N is another essential element found in rice genes, chlorophyll and proteins and is required in the highest synthetic fertilizer amounts compared to other nutrients. Cost projections for the 2011 growing season hover around $500 per ton for urea (Toni Spencer, M & J Fertilizer, Winnie, Texas), which is the most common form of N applied in Texas rice fields. The two major N-loss processes in Texas rice production are denitrification and ammonia volatilization, so if you can reduce these losses, you can maximize the efficiency of your N fertilizer program. If left on a dry soil surface for an extended period of time, urea can be converted to ammonia gas and N lost to the atmosphere (ammonia volatilization). These losses increase during warm, dry, windy conditions. Thus, soil incorporation of urea at planting and flushing immediately following urea application maximizes the efficient use of urea at planting.
For preflood urea, apply on dry soil and flood immediately for the greatest N efficiency. Application of urea to wet soil also can increase ammonia volatilization. The flood (or flush) serves to incorporate the urea, which minimizes ammonia volatilization. If the flood is lost or paddies are intentionally drained after flood, urea can be converted to the nitrate form of N and leached out of the root zone. After reflooding, the nitrate can be converted by bacteria to a gas and lost to the atmosphere (denitrification). You may consider treating your urea with products that reduce ammonia volatilization and denitrification. Please consult with a plant nutrition expert on this matter.

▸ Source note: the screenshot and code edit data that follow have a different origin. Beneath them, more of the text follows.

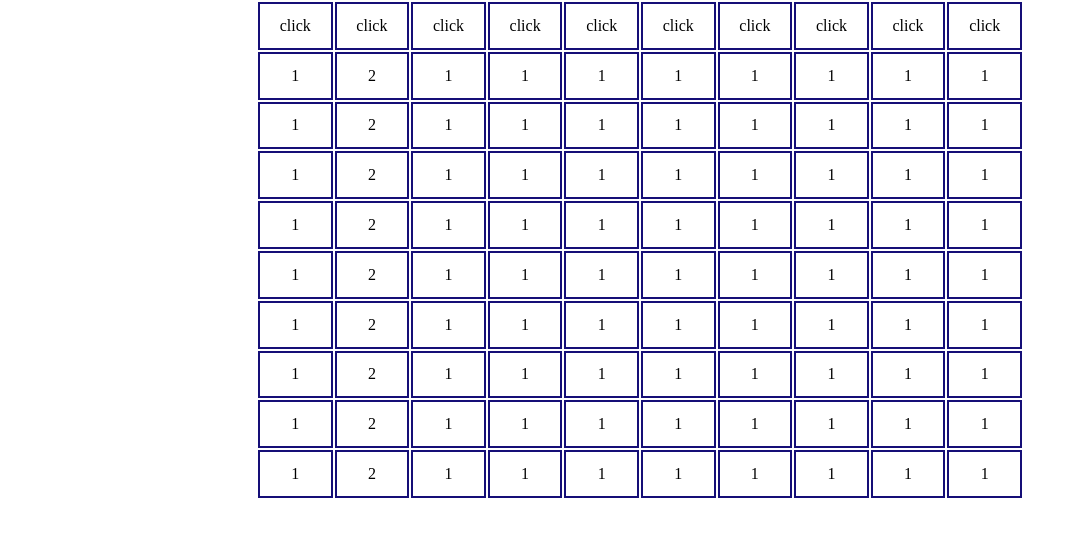
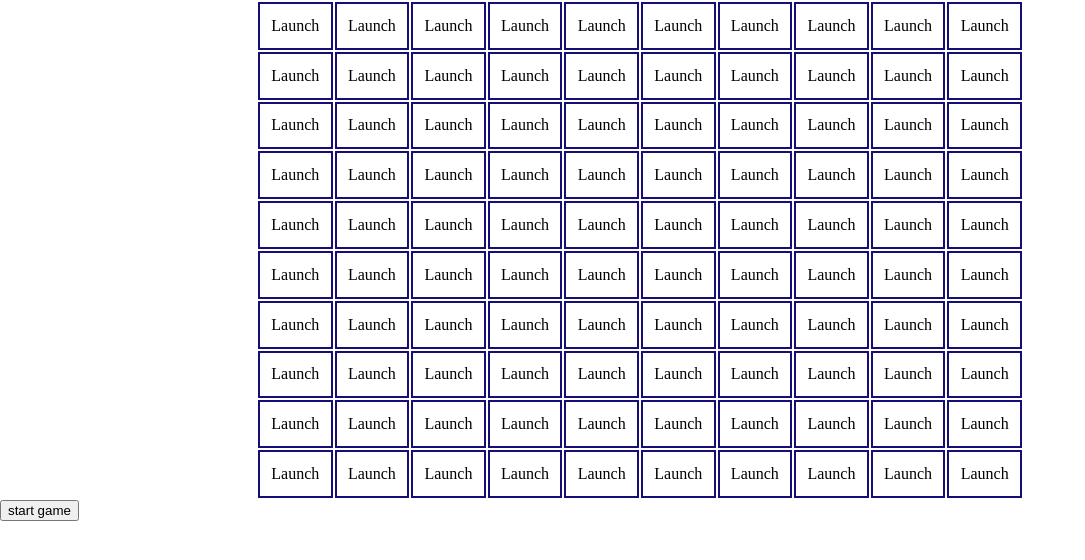
Before and after one commit to yij793/battleship, a website: page public/index.html in a window 1280 px wide. Shown: the whole page, without its empty margins (0-1085 px from the left). Drawn offline with nearby package versions, Linux system fonts and the light colour scheme.

Commit message:
change innerHTML to lanuch

```diff
--- a/public/index.html
+++ b/public/index.html
@@ -13,146 +13,127 @@
     <main id='playGround'>
         <table>
             <tr>
-                <td>
-                    <div>click</div>
-                </td>
-                <td>
-                    <div>click</div>
-                </td>
-                <td>
-                    <div>click</div>
-                </td>
-                <td>
-                    <div>click</div>
-                </td>
-                <td>
-                    <div>click</div>
-                </td>
-                <td>
-                    <div>click</div>
-                </td>
-                <td>
-                    <div>click</div>
-                </td>
-                <td>
-                    <div>click</div>
-                </td>
-                <td>
-                    <div>click</div>
-                </td>
-                <td>
-                    <div>click</div>
-                </td>
+                <td>Launch</td>
+                <td>Launch</td>
+                <td>Launch</td>
+                <td>Launch</td>
+                <td>Launch</td>
+                <td>Launch</td>
+                <td>Launch</td>
+                <td>Launch</td>
+                <td>Launch</td>
+                <td>Launch</td>
             </tr>
             <tr>
-                <td>1</td>
-                <td>2</td>
-                <td>1</td>
-                <td>1</td>
-                <td>1</td>
-                <td>1</td>
-                <td>1</td>
-                <td>1</td>
-                <td>1</td>
-                <td>1</td>
+                <td>Launch</td>
+                <td>Launch</td>
+                <td>Launch</td>
+                <td>Launch</td>
+                <td>Launch</td>
+                <td>Launch</td>
+                <td>Launch</td>
+                <td>Launch</td>
+                <td>Launch</td>
+                <td>Launch</td>
             </tr>
             <tr>
-                <td>1</td>
-                <td>2</td>
-                <td>1</td>
-                <td>1</td>
-                <td>1</td>
-                <td>1</td>
-                <td>1</td>
-                <td>1</td>
-                <td>1</td>
-                <td>1</td>
+                <td>Launch</td>
+                <td>Launch</td>
+                <td>Launch</td>
+                <td>Launch</td>
+                <td>Launch</td>
+                <td>Launch</td>
+                <td>Launch</td>
+                <td>Launch</td>
+                <td>Launch</td>
+                <td>Launch</td>
             </tr>
             <tr>
-                <td>1</td>
-                <td>2</td>
-                <td>1</td>
-                <td>1</td>
-                <td>1</td>
-                <td>1</td>
-                <td>1</td>
-                <td>1</td>
-                <td>1</td>
-                <td>1</td>
+                <td>Launch</td>
+                <td>Launch</td>
+                <td>Launch</td>
+                <td>Launch</td>
+                <td>Launch</td>
+                <td>Launch</td>
+                <td>Launch</td>
+                <td>Launch</td>
+                <td>Launch</td>
+                <td>Launch</td>
             </tr>
             <tr>
-                <td>1</td>
-                <td>2</td>
-                <td>1</td>
-                <td>1</td>
-                <td>1</td>
-                <td>1</td>
-                <td>1</td>
-                <td>1</td>
-                <td>1</td>
-                <td>1</td>
+                <td>Launch</td>
+                <td>Launch</td>
+                <td>Launch</td>
+                <td>Launch</td>
+                <td>Launch</td>
+                <td>Launch</td>
+                <td>Launch</td>
+                <td>Launch</td>
+                <td>Launch</td>
+                <td>Launch</td>
             </tr>
             <tr>
-                <td>1</td>
-                <td>2</td>
-                <td>1</td>
-                <td>1</td>
-                <td>1</td>
-                <td>1</td>
-                <td>1</td>
-                <td>1</td>
-                <td>1</td>
-                <td>1</td>
+                <td>Launch</td>
+                <td>Launch</td>
+                <td>Launch</td>
+                <td>Launch</td>
+                <td>Launch</td>
+                <td>Launch</td>
+                <td>Launch</td>
+                <td>Launch</td>
+                <td>Launch</td>
+                <td>Launch</td>
             </tr>
             <tr>
-                <td>1</td>
-                <td>2</td>
-                <td>1</td>
-                <td>1</td>
-                <td>1</td>
-                <td>1</td>
-                <td>1</td>
-                <td>1</td>
-                <td>1</td>
-                <td>1</td>
+                <td>Launch</td>
+                <td>Launch</td>
+                <td>Launch</td>
+                <td>Launch</td>
+                <td>Launch</td>
+                <td>Launch</td>
+                <td>Launch</td>
+                <td>Launch</td>
+                <td>Launch</td>
+                <td>Launch</td>
             </tr>
             <tr>
-                <td>1</td>
-                <td>2</td>
-                <td>1</td>
-                <td>1</td>
-                <td>1</td>
-                <td>1</td>
-                <td>1</td>
-                <td>1</td>
-                <td>1</td>
-                <td>1</td>
+                <td>Launch</td>
+                <td>Launch</td>
+                <td>Launch</td>
+                <td>Launch</td>
+                <td>Launch</td>
+                <td>Launch</td>
+                <td>Launch</td>
+                <td>Launch</td>
+                <td>Launch</td>
+                <td>Launch</td>
             </tr>
             <tr>
-                <td>1</td>
-                <td>2</td>
-                <td>1</td>
-                <td>1</td>
-                <td>1</td>
-                <td>1</td>
-                <td>1</td>
-                <td>1</td>
-                <td>1</td>
-                <td>1</td>
+                <td>Launch</td>
+                <td>Launch</td>
+                <td>Launch</td>
+                <td>Launch</td>
+                <td>Launch</td>
+                <td>Launch</td>
+                <td>Launch</td>
+                <td>Launch</td>
+                <td>Launch</td>
+                <td>Launch</td>
             </tr>
             <tr>
-                <td>1</td>
-                <td>2</td>
-                <td>1</td>
-                <td>1</td>
-                <td>1</td>
-                <td>1</td>
-                <td>1</td>
-                <td>1</td>
-                <td>1</td>
-                <td>1</td>
+                <td>Launch</td>
+                <td>Launch</td>
+                <td>Launch</td>
+                <td>Launch</td>
+                <td>Launch</td>
+                <td>Launch</td>
+                <td>Launch</td>
+                <td>Launch</td>
+                <td>Launch</td>
+                <td>Launch</td>
             </tr>
         </table>
+        <button id='start'>start game</button>
     </main>
 </body>
 <script>
```
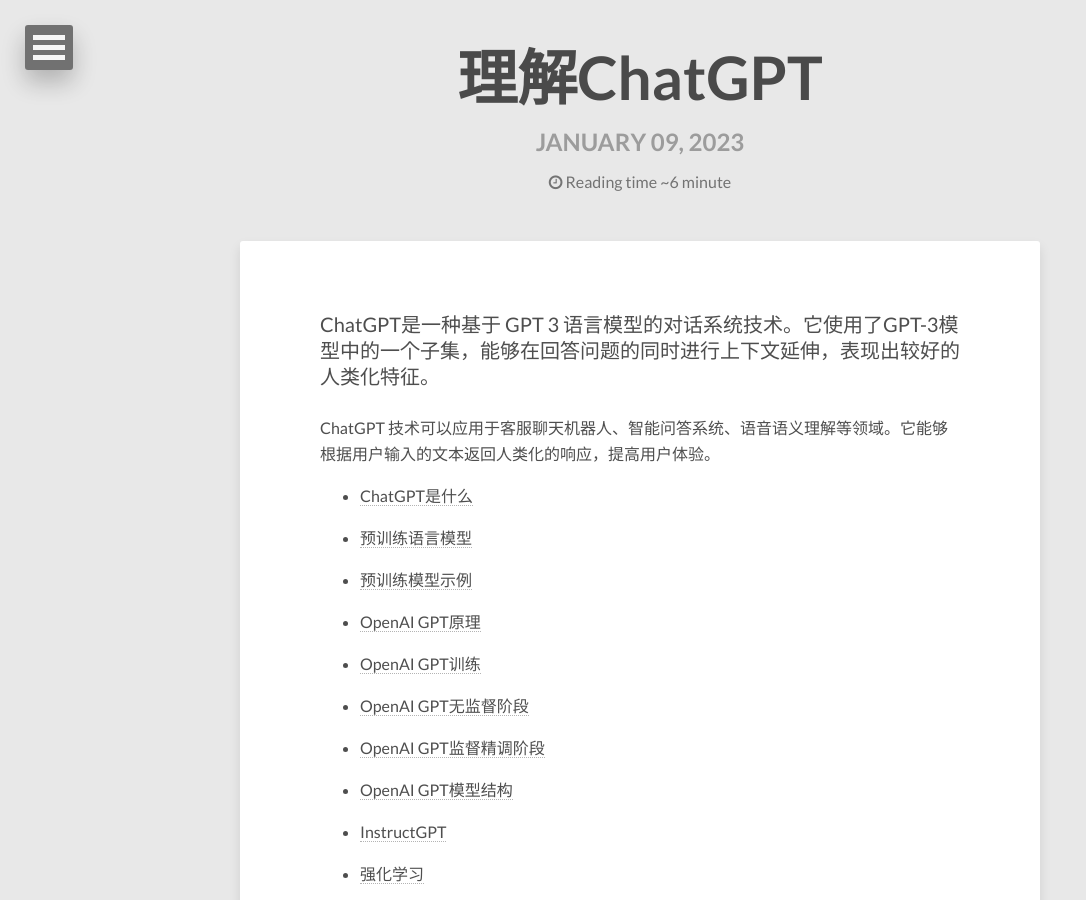
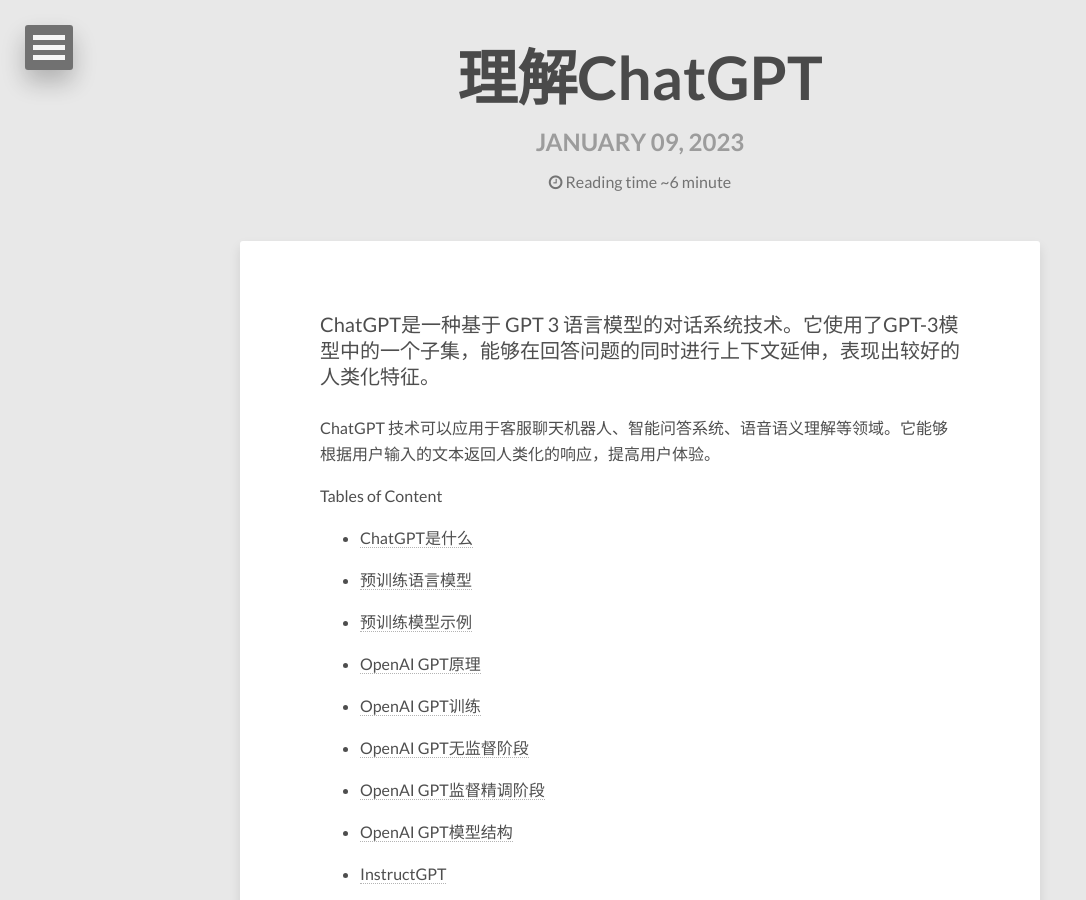
Before and after one commit to 52notebook/52notebook.github.io, a Jekyll site: the page built from _posts/2023-01-09-理解chatgpt.md, in a window 1280 px wide and 900 px high. Shown: the whole window, without its empty margins (0-1086 px from the left). Built offline with Jekyll 4.4.1, drawn with Linux system fonts in a browser that asks for light colours; nearby versions of some CDN libraries; comment, search, counter and statistics services are not loaded.

Commit message:
理解ChatGPT

```diff
--- a/_posts/2023-01-09-理解chatgpt.md
+++ b/_posts/2023-01-09-理解chatgpt.md
@@ -17,7 +17,7 @@
 
 
 
-
+Tables of Content
 
    * [ChatGPT是什么](#chatgpt是什么)
 
```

N application at panicle differentiation (PD) can be tricky. Be sure to check your rice plants often after flood for stage of growth. Remember, a green ring stage occurs before each internode elongates, and our Texas rice plants may develop five internodes before PD. But, what if your plants seem to be running out of N before PD? Please consult a plant nutrition scientist for your specific situation! However, I do know that any stress – biotic or abiotic – can affect plant health and ultimately yield and quality. The problem is weighing inputs and outputs in terms of economics. If you have questions, contact your local university and USDA scientists involved in rice nutrition, find out what your neighbor is doing and constantly stay abreast of new rice research and technology.